“The supply bear market is well intact on corn,” Don Roose, the president of U.S. Commodities in West Des Moines, Iowa, said in telephone interview. The stockpile number shows “you’ve got a bigger cushion for adverse weather than you thought,” he said.
Corn futures for May delivery slumped 4.6 percent to close at $3.7625 a bushel on the Chicago Board of Trade on Tuesday, the biggest loss for a most-active contract since June 30. Aggregate trading more than doubled compared with the average in the past 100 days, according to data compiled by Bloomberg.
Futures traded at $3.785 on Wednesday, tumbling 25 percent in the past 12 months after farmers produced two consecutive years of record crops. The United Nations’ food index declined in February to the lowest since July 2010 amid bumper global harvests of wheat, corn and soybeans.
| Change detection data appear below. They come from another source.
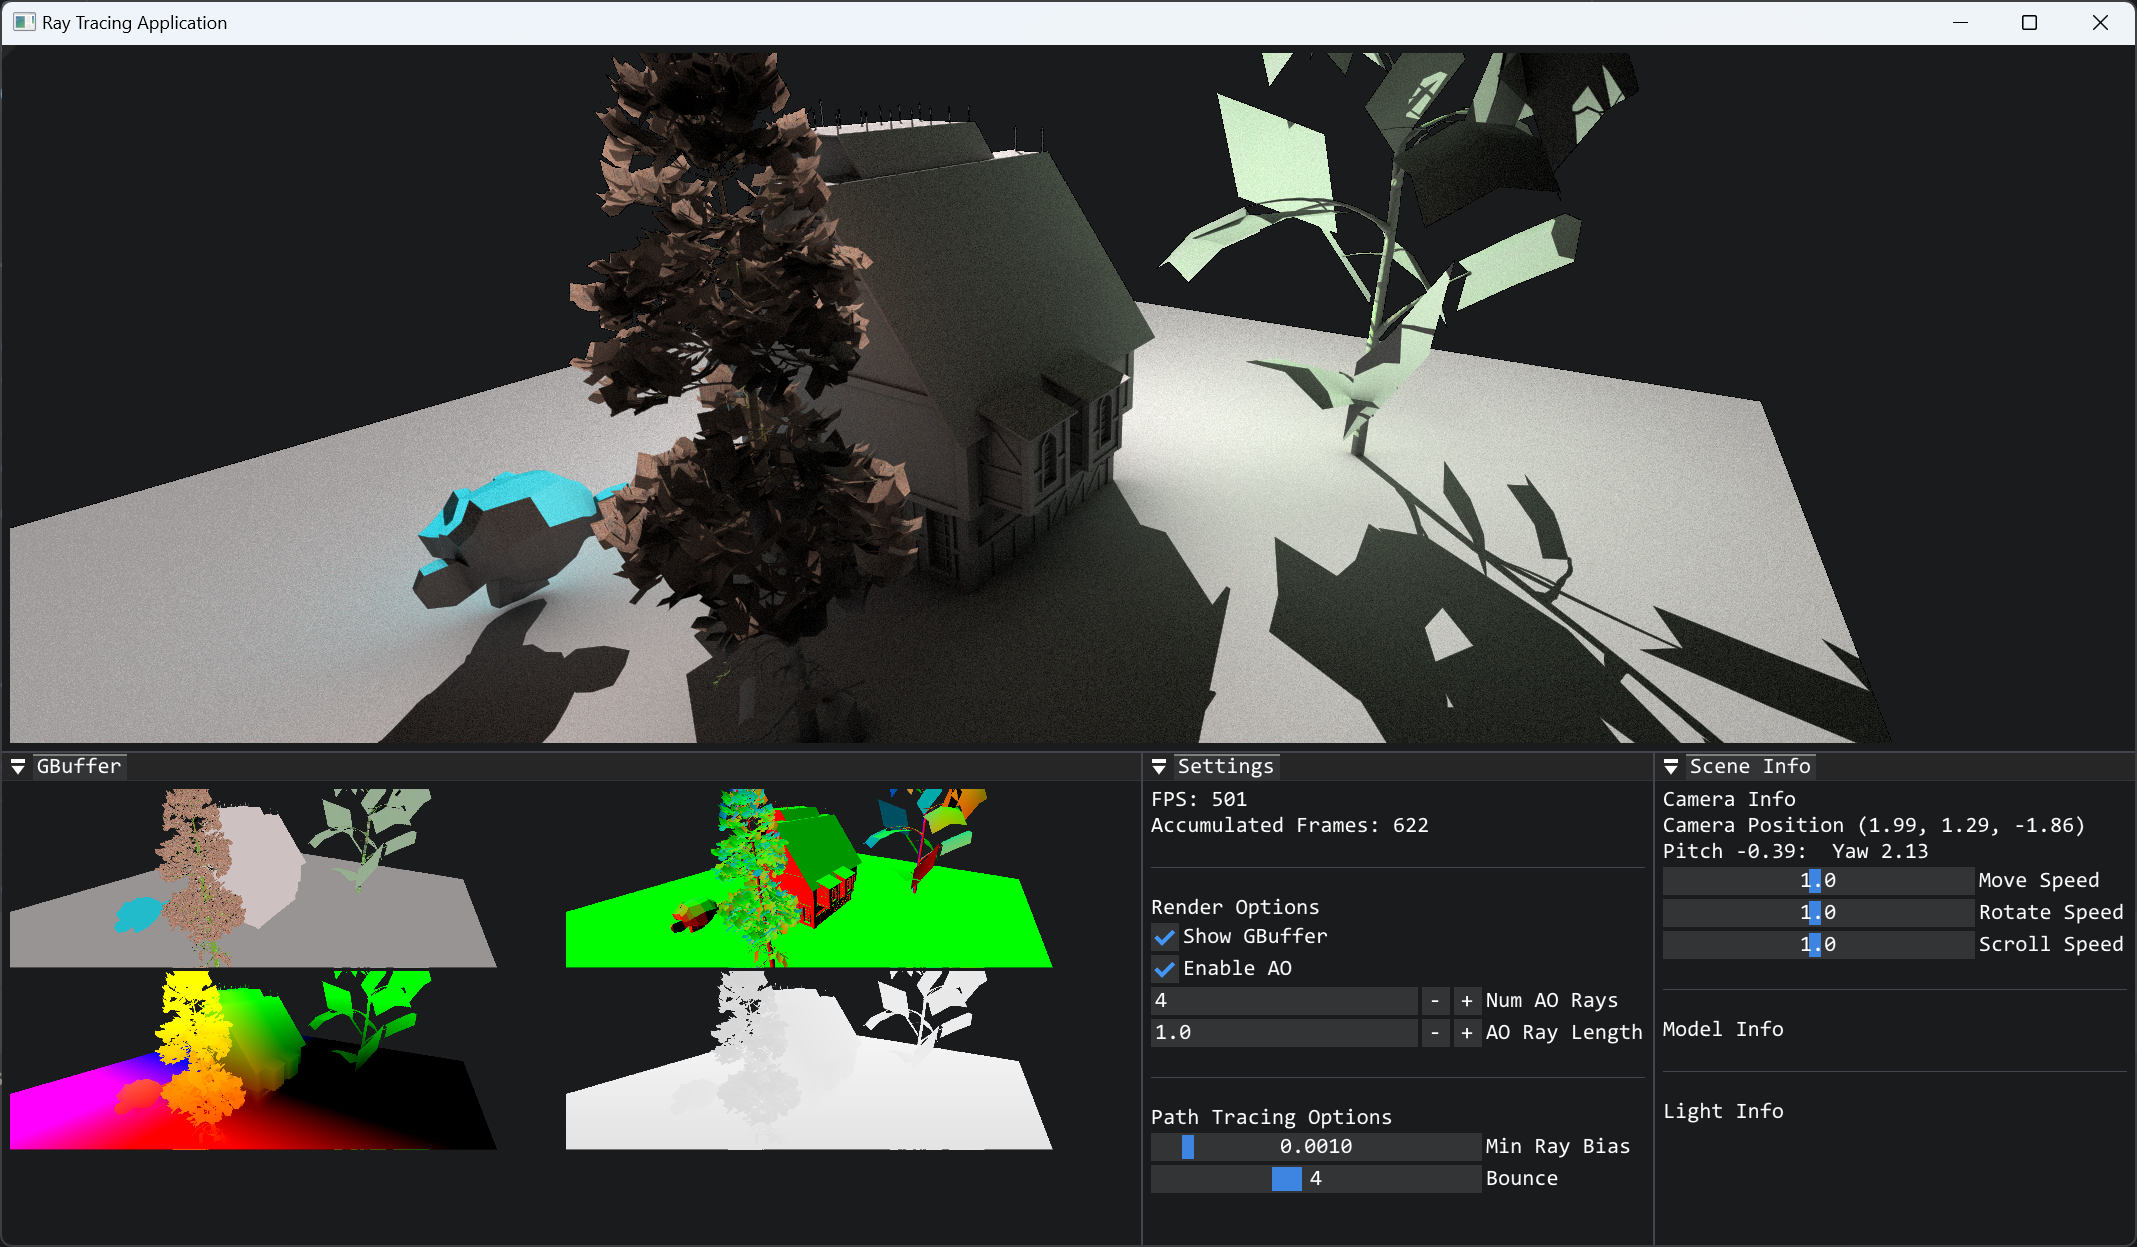
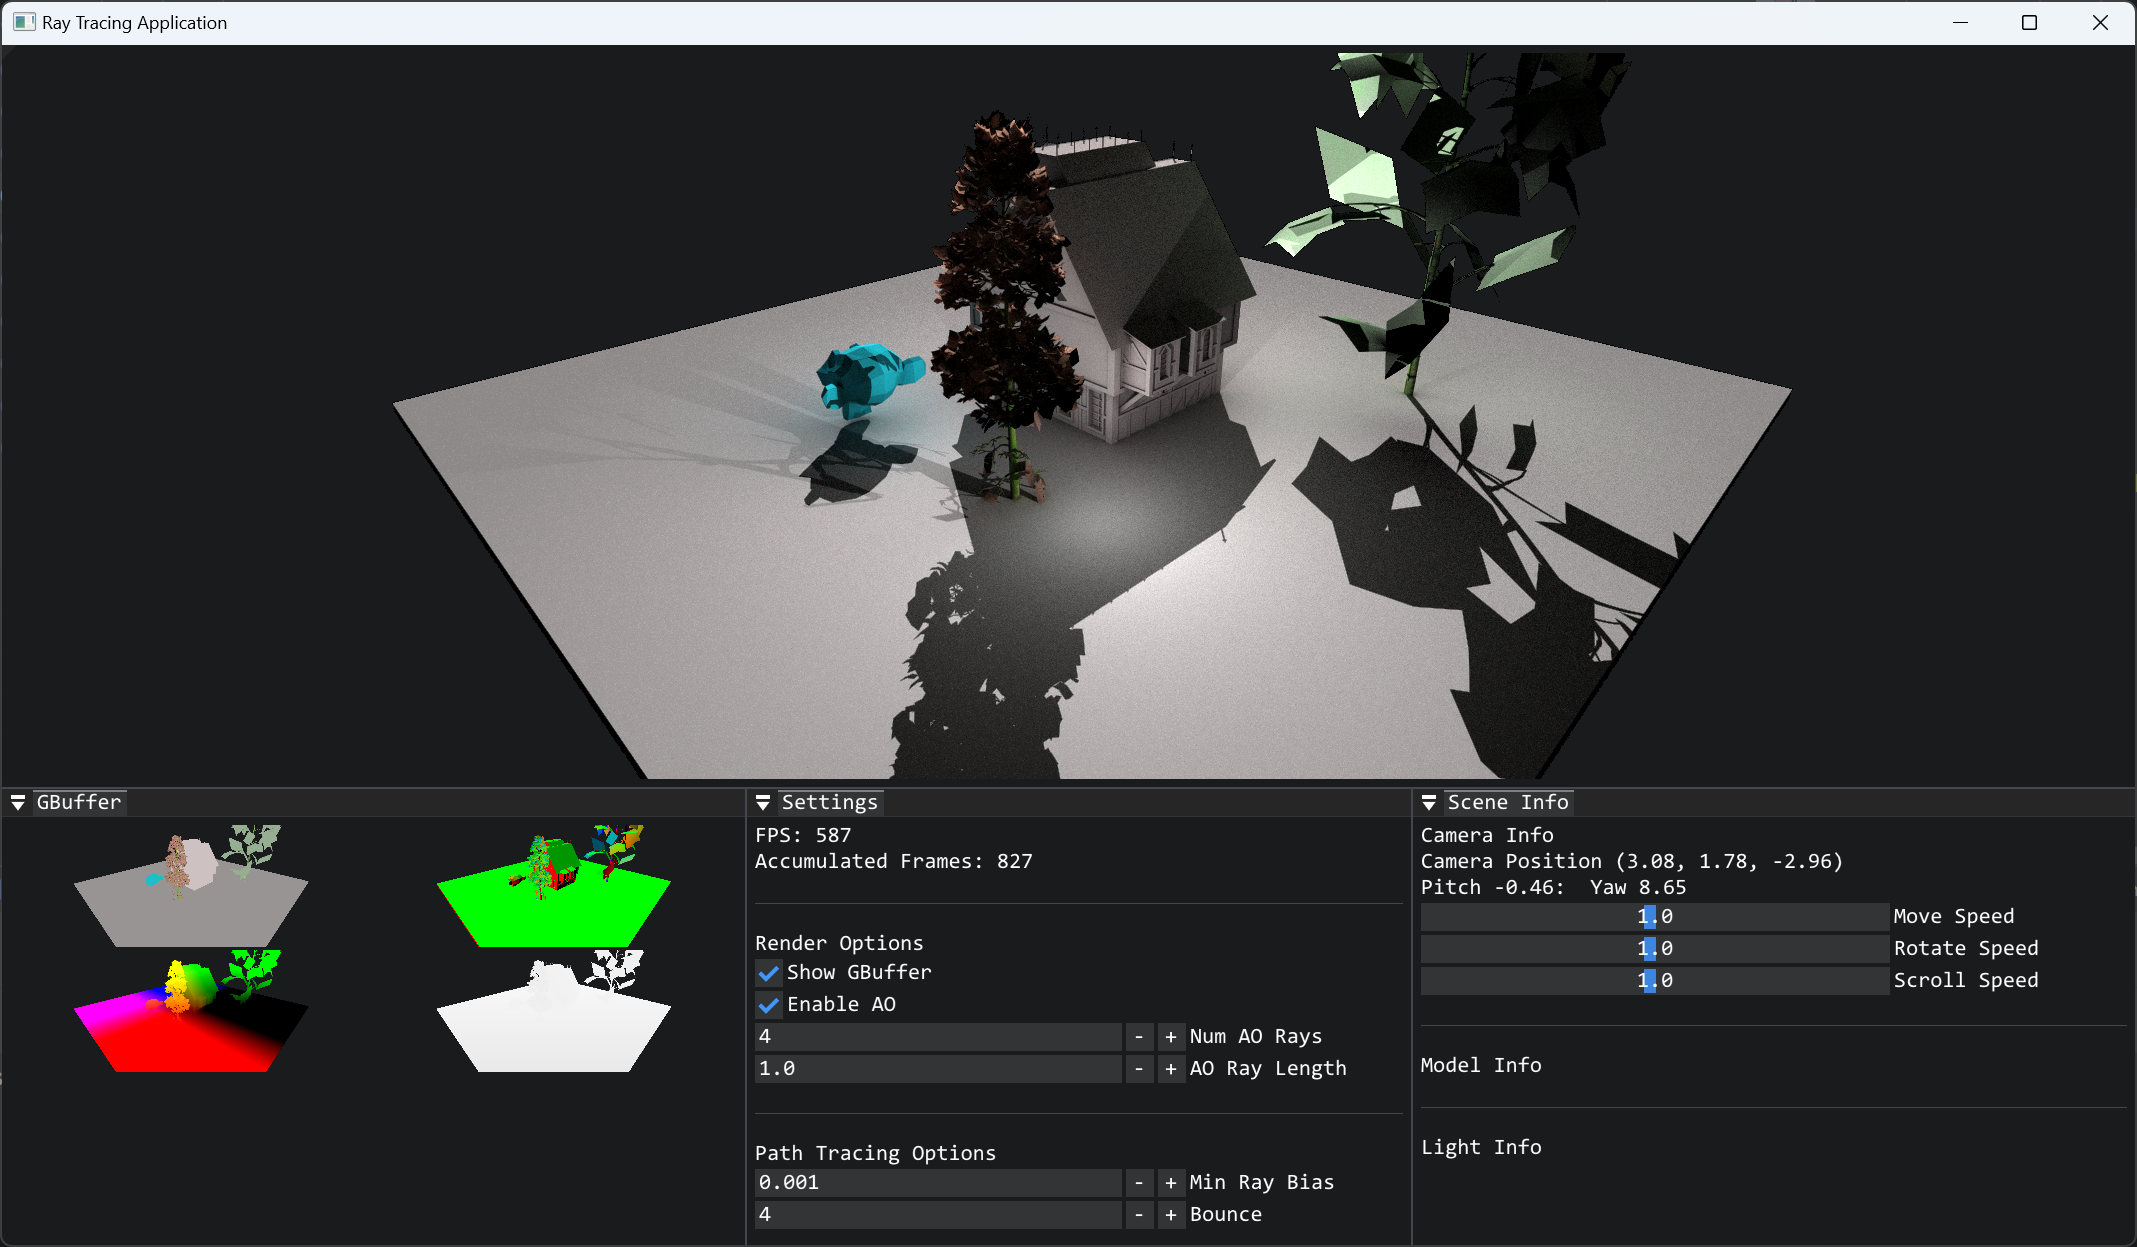
Add TracePointLight

diff --git a/src/core/application/VulkanRayTracingApp.cpp b/src/core/application/VulkanRayTracingApp.cpp
@@ -793,11 +793,23 @@ namespace HWPT {
         m_RTScene = new Scene();
         m_vikingRoom->SetModelName("VikingRoom");
         m_RTScene->AddModel(m_vikingRoom);
+
         m_RTScene->AddLight(
                 glm::normalize(glm::vec3(1.f, -1.f, -1.f)),
                 LightType::Directional,
                 glm::vec3(.5f, .5f, .5f),
                 0.f,
+                glm::vec3(1.f, 1.f, 1.f),
+                5.f,
+                0.f,
+                0.f,
+                0.f
+        );
+        m_RTScene->AddLight(
+                glm::vec3(0.f, 0.f, 0.f),
+                LightType::Point,
+                glm::vec3(1.f, .2f, -1.f),
+                3.f,  // Radius
                 glm::vec3(1.f, 1.f, 1.f),
                 3.1415926f,
                 0.f,

diff --git a/src/core/application/VulkanBackendApp.cpp b/src/core/application/VulkanBackendApp.cpp
@@ -83,6 +83,7 @@ namespace HWPT
         glfwInit();
         glfwWindowHint(GLFW_CLIENT_API, GLFW_NO_API);
         glfwWindowHint(GLFW_RESIZABLE, GLFW_TRUE);
+//        glfwWindowHint(GLFW_DECORATED, GL_FALSE);
 
         m_window = glfwCreateWindow(
             static_cast<int>(m_windowWidth), static_cast<int>(m_windowHeight),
Even amid slumping corn prices, farmers will reduce acreage this year by less than analysts predicted. The grain will be sown on 89.199 million acres, compared with 90.597 million last year. Analysts surveyed by Bloomberg expected 88.834 million. The government in February forecast 89 million.
U.S. soybean inventories on March 1 were pegged by the government at 1.334 billion bushels, up from 994 million a year earlier and below the 1.348 billion expected by analysts.
The oilseed will be planted on a record 84.635 million acres, up 1.1 percent from 83.701 million last year, the USDA said. Analysts surveyed by Bloomberg expected seeding to rise to a record 85.949 million. The government in February forecast acreage to fall to 83.5 million.
Soybean futures in Chicago rose 0.6 percent to $9.7325 a bushel on Tuesday. The price fell as much as 1.7 percent and climbed 1.4 percent after the USDA reports. The oilseed was at $9.825 by 1:52 p.m. in Singapore on Wednesday.
“People are just trying to get their feet under themselves,” Phyllis Nystrom, branch manager for CHS Hedging in Inver Grove Heights, Minnesota, said in a telephone interview. “I don’t see anything overtly bullish. The stocks number was very neutral. There’s still a record amount of bean acres.”
Futures have slumped 34 percent in the past 12 months.
U.S. inventories of all classes of wheat on March 1 rose to 1.124 billion bushels from 1.057 billion a year earlier, the department said. Analysts expected 1.141 billion, on average.
Plantings of the grain will drop to 55.367 million acres from 56.822 million last year, the USDA said. Analysts forecast a decline to 55.67 million.
Wheat futures for May delivery fell 3.5 percent to $5.1175 a bushel on Tuesday. Prices were at $5.1675 on Wednesday, down 25 percent in the past 12 months.